|Product family||LC, Performa|
|Release date||March 23, 1992|
|Introductory price||US$1,699 (equivalent to $3,280 in 2021)|
|Discontinued||March 15, 1993|
|Operating system||System 7.0.1 - Mac OS 7.6.1|
(can also run System 6.0.8)
|CPU||Motorola 68030 @ 16 MHz|
|Memory||4 MB, expandable to 10 MB (30-pin SIMM)|
|Dimensions||Height: 2.9 inches (7.4 cm)|
Width: 12.2 inches (31 cm)
Depth: 15.3 inches (39 cm)
|Mass||8.8 pounds (4.0 kg)|
|Successor||Macintosh LC III|
The Macintosh LC II is a personal computer designed, manufactured, and sold by Apple Computer from March 1992 to March 1993. The LC II is an update to the original Macintosh LC, replacing its Motorola 68020 processor with a 68030 and increasing the onboard memory to 4 MB. The LC II was priced at US$1,699, fully $800 less than the original LC when it was introduced.
In September 1992, Apple introduced the Macintosh Performa family of consumer-oriented computers. The LC II was repackaged as the Performa 400. When LC II was replaced by the Macintosh LC III in early 1993, the LC II was discontinued in North America, and two new Performa models (the 405 and 430) were introduced in its place. In October, the Performa 400, 405 and 430 were all discontinued and a new LC II-based model called the Performa 410 was introduced which became Apple's new entry-level computer. The LC II continued to be sold in some markets for some time after that.
The LC II was Apple's highest-selling Macintosh product in 1992.
The LC II retains the original LC's 16-bit system bus and 10 MB RAM limit, making its performance roughly the same as the earlier model. The main benefit of the 68030 processor in the LC II is its onboard paged memory management unit, which System 7 uses to enable its new virtual memory feature. Apple had opted to get a quick update to the LC out the door instead of spending the additional time required to do a full architectural update, which would happen the following year with the Macintosh LC III.
The LC II was sold at the same time as the Macintosh IIsi, which was more than $800 more expensive than the LC II, but did not have its 10 MB memory limit, 16-bit data bus, and mono audio output. The IIsi also includes a NuBus expansion slot that the LC II lacks, and can be powered on via a button on the keyboard, unlike the LC range which has a power switch on the back of the unit.

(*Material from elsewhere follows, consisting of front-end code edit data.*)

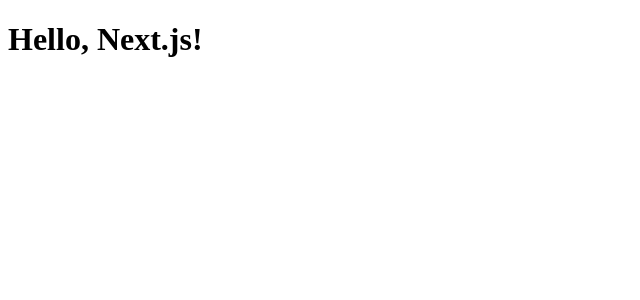
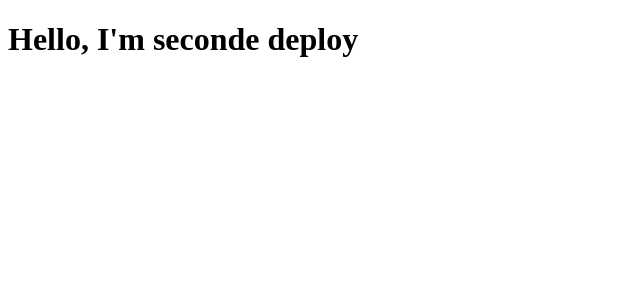
Before and after one commit to MonolithicIO/monolithic-website, a Next.js app: page / in a window 1280 px wide. Shown: the top 300 px of the page, without its empty margins (0-640 px from the left). Built offline with nearby package versions, Linux system fonts and the light colour scheme.

Commit message:
feat: second deploy

```diff
--- a/src/app/page.tsx
+++ b/src/app/page.tsx
@@ -1,3 +1,3 @@
 export default function Page() {
-  return <h1>Hello, Next.js!</h1>;
+  return <h1>Hello, I'm seconde deploy</h1>;
 }
```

Case: The LC II retains its predecessor's pizza box form factor. The design was updated during the LC II's production run when the auto-inject floppy drive was substituted for a manual-inject unit. The revised front bezel no longer featured the horizontal indentation aligning with the floppy drive, a defining characteristic of the Snow White design language.
Logic board: The LC II retains much of the original LC's logic board design, including a 16-bit data path and a 10 MB memory limit. These limitations limited the machine's ability to take full advantage of the 68030 CPU.
Storage: The LC II shipped with one floppy drive as standard, with options for 40 or 80 MB hard drives. While the original LC had two internal floppy drive connectors, the LC II has one. About 5% of the LC units sold had two floppy drives, and internal hard disks were becoming common by 1992, so the second connector was removed.
Video: The LC II's logic board has one video RAM slot, which is filled with a 256 KB SIMM as standard; the high-end configuration was shipped with a 512 KB SIMM instead. VRAM SIMMs from the original LC are supported in the LC II.
Upgrades: Apple sold a $599 upgrade kit that replaced the LC II's logic board with that of the LC III.
Introduced March 23, 1992 (and discontinued March 15, 1993):
Introduced September 14, 1992:
Introduced April 12, 1993:
Introduced October 18, 1993:
|Timeline of Macintosh Centris, LC, Performa, and Quadra models, colored by CPU type|